- _Task statement_
Below are records; count the lines in them that hold "section" and give only the count.

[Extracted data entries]
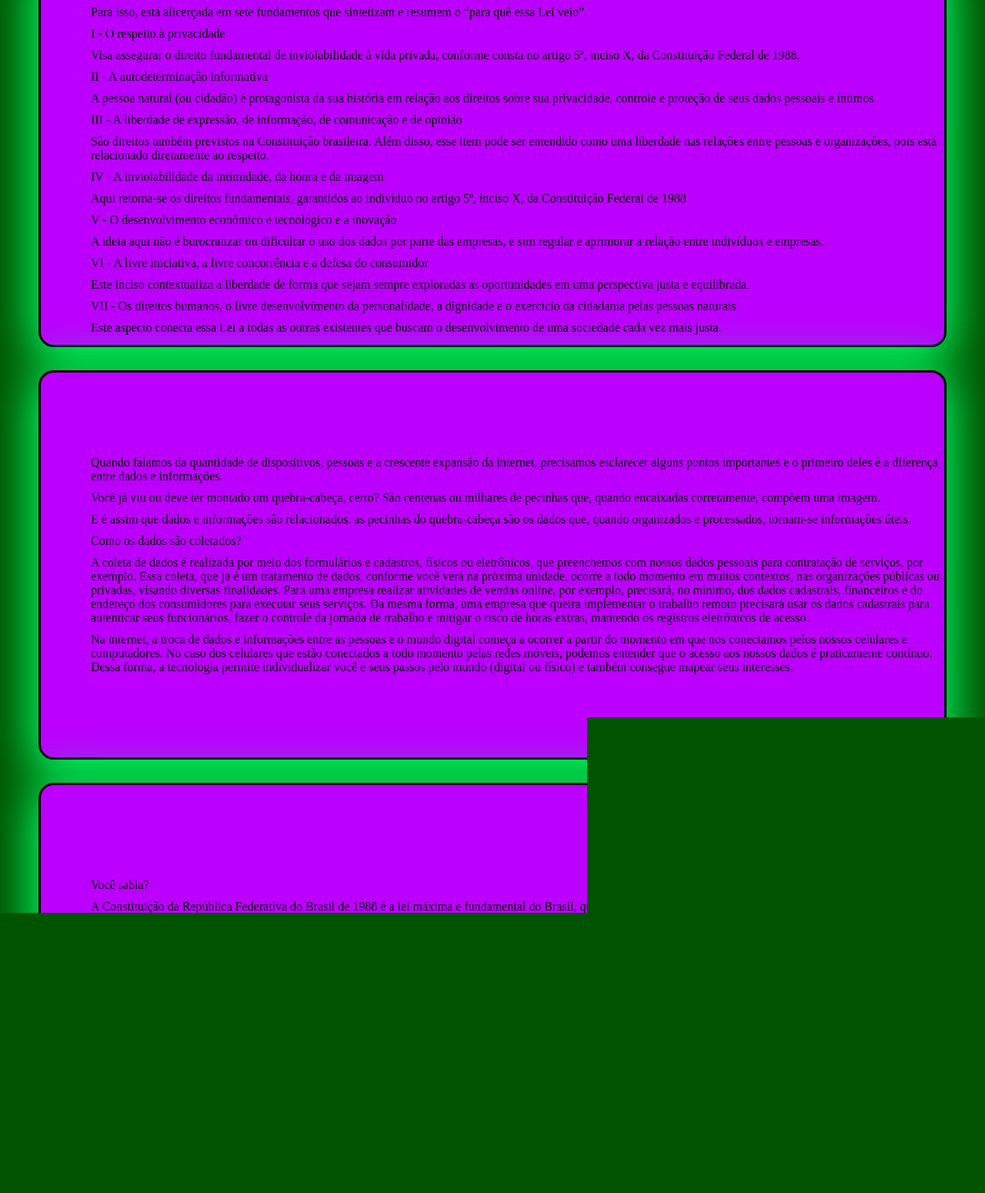
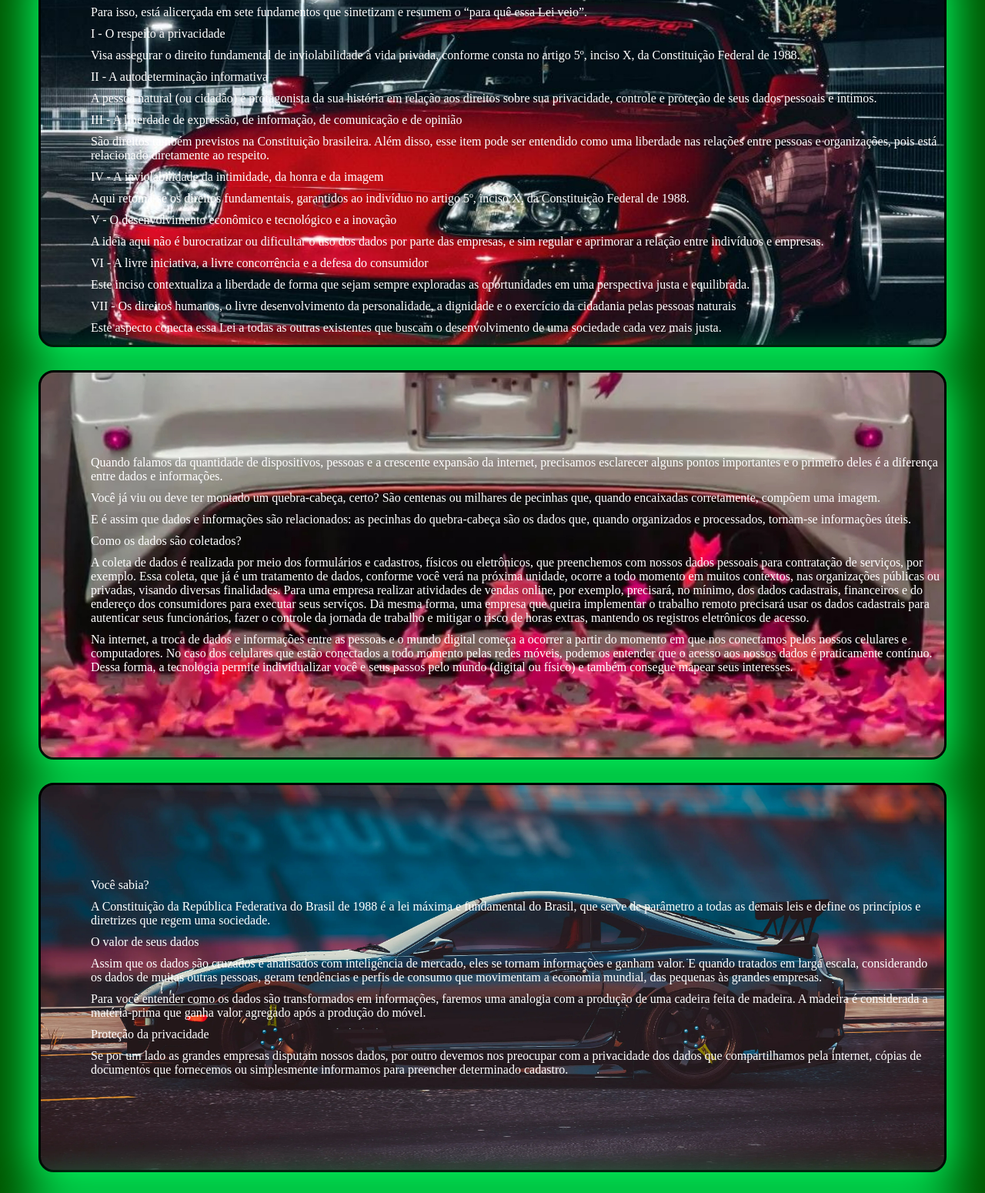
Before and after one commit to Bruno-Vvieira/lgpd, a plain HTML site: page index.html in a window 1280 px wide. Shown: the part 85-1635 px from the top of the page at 77% size. Drawn offline with Linux system fonts and the light colour scheme.

Commit message:
Atualizado

```diff
--- a/css/style.css
+++ b/css/style.css
@@ -31,9 +31,38 @@ section{
 }
 p{
     margin: 5px ;
+    color: white;
 }
 a{
     font-size: 25px;
     margin: auto 25px ;
     color: #000000;
 }
+section#lucax{
+    background-image: url(../images/pxfuel.jpg);
+    background-repeat: no-repeat;
+    background-size: cover;
+    background-position: center;
+    background-attachment: fixed;
+}
+section#samuca{
+    background-image: url(../images/pxfuel\ \(1\).jpg);
+    background-repeat: no-repeat;
+    background-size: cover;
+    background-position: center;
+    background-attachment: fixed;
+}
+section#bruno{
+    background-image: url(../images/pxfuel\ \(2\).jpg);
+    background-repeat: no-repeat;
+    background-size: cover;
+    background-position: center;
+    background-attachment: fixed;
+}
+section#aligon{
+    background-image: url(../images/pxfuel\ \(3\).jpg);
+    background-repeat: no-repeat;
+    background-size: cover;
+    background-position: center;
+    background-attachment: fixed;
+}
```
Also changed, not shown: images/pxfuel (1).jpg (added), images/pxfuel (2).jpg (added), images/pxfuel (3).jpg (added), images/pxfuel.jpg (added).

- _Result for this exercise_
5